Giuse chalks up her hands, reducing any moisture that might affect her grip, and walks to the base of a bouldering wall at the gym. She chooses her route, one of dozens delineated by hand grips of various colors, and proceeds to scale the wall. She moves quickly, familiar with this particular path. From a distance, she makes reaching the top look effortless. Up close, every muscle in her arms, back, and legs exerts ample effort.
Giuse is an information systems major. Her father, Dario Giuse, was on the faculty of Carnegie Mellon's School of Computer Science for 14 years before taking a position at Vanderbilt University.
Erika Giuse swam competitively in high school in Nashville, but lost interest in the sport. She searched for a new activity and fell in love with climbing when she came to Carnegie Mellon.
"I got addicted to the mental aspect of climbing," Giuse said. "It's a lot of problem solving. I've always enjoyed that, both in academics and in my hobbies. It's a full-body workout that's mentally engaging."
Giuse founded the Carnegie Mellon Climbing Team, which is a subset of the Carnegie Mellon Explorers Club, last semester to share her experience with her fellow students. Around 70 students have signed up, with about 30 regularly attending practices.

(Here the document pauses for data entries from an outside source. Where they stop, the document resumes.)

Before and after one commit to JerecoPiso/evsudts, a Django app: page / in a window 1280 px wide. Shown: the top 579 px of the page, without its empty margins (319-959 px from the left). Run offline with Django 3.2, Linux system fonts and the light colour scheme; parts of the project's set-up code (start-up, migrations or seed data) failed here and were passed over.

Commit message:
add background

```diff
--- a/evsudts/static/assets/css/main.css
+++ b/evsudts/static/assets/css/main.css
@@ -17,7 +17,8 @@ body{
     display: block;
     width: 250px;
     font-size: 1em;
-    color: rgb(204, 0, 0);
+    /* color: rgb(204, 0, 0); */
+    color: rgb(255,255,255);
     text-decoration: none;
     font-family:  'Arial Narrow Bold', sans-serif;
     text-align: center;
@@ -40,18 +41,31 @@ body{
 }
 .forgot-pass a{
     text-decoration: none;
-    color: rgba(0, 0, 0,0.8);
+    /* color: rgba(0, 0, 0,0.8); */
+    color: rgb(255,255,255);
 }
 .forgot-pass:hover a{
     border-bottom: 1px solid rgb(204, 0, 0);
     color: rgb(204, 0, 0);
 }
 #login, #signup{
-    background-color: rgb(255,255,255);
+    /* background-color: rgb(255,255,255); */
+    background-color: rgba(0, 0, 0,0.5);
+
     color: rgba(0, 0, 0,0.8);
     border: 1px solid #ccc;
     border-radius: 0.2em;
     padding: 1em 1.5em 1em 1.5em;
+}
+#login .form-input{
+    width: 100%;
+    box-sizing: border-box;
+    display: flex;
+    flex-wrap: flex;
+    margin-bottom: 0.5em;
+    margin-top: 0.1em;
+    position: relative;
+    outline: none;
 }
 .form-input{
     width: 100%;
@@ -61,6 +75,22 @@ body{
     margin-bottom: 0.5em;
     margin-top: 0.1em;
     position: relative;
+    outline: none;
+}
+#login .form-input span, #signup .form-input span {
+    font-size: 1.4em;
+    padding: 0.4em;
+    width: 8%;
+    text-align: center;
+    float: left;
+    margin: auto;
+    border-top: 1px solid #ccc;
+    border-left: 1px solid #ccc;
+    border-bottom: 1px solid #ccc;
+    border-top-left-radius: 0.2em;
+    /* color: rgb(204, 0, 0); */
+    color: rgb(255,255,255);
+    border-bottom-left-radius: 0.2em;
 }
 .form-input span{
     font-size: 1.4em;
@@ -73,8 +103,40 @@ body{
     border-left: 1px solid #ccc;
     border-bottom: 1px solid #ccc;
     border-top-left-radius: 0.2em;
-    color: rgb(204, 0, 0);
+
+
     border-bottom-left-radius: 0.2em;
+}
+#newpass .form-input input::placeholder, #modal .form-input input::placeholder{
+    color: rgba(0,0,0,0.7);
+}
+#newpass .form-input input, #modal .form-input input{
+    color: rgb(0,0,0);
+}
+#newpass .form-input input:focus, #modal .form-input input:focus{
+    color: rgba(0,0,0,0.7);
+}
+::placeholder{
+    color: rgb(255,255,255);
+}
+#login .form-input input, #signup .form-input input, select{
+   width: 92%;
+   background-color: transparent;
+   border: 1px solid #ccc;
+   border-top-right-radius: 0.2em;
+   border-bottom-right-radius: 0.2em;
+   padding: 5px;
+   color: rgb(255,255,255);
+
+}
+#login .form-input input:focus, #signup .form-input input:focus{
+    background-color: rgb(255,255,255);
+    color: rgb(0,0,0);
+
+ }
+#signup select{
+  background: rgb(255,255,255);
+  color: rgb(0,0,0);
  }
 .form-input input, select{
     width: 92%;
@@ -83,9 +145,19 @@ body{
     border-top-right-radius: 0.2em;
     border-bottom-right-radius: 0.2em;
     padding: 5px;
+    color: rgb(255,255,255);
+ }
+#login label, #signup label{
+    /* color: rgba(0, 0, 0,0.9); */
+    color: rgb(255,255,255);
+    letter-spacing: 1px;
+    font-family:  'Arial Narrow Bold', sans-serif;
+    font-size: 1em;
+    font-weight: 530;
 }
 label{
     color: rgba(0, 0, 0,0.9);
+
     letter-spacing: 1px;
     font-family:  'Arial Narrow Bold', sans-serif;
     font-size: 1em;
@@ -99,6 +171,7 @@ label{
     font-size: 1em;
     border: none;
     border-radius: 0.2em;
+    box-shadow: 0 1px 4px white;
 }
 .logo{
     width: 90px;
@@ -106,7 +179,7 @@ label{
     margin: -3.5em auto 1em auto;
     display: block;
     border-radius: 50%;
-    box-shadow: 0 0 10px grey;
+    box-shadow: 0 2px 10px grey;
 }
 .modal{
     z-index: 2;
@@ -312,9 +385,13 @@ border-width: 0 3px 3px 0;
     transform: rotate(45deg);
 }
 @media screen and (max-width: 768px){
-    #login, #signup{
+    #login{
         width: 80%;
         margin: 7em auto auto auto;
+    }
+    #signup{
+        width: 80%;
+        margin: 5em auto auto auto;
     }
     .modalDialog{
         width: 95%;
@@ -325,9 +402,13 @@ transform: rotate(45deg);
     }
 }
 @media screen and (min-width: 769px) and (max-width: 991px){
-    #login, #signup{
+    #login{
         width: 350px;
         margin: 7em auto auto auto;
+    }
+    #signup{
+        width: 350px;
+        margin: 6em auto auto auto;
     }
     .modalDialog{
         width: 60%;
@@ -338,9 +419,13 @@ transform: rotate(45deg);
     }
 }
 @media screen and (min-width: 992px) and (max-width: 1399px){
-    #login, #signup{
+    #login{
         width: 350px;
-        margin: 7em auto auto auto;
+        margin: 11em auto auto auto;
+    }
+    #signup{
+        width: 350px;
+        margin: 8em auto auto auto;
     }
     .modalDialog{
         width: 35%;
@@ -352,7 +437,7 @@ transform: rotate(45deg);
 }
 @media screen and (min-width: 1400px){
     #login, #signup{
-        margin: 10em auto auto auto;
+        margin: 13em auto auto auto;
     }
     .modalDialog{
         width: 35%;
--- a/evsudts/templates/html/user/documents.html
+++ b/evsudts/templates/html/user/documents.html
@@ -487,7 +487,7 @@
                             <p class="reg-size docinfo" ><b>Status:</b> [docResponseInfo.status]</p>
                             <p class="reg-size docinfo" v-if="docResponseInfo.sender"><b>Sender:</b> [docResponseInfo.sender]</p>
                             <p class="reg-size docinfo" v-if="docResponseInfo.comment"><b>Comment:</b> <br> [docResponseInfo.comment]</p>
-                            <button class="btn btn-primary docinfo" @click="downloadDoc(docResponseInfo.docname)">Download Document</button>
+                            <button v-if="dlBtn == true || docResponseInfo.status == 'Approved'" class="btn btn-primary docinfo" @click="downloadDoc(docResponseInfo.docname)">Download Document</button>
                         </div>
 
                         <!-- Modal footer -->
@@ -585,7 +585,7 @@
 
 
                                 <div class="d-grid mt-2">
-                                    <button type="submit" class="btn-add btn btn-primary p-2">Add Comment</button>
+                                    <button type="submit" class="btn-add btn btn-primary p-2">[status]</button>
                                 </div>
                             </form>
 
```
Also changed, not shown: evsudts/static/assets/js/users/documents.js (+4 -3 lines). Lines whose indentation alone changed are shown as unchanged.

"Since Ascend opened, I thought it would be a great opportunity for students to climb more, and get together," Giuse said. "The climbing community is really social. When you're on the wall, you're the one climbing your problem. With the team, you have others looking at it, encouraging you and helping you figure out the right sequence of moves."
Half of the Climbing Team members have prior experience, and the other half are casual climbers or beginners. It's a nonjudgmental environment where everyone is welcome.
"I hoped the team would be a flexible experience," Giuse said. "I didn't want it to be a source of stress, where you feel like you have to go and to compete. I want everyone to enjoy it the way I do. I look forward to coming every single time."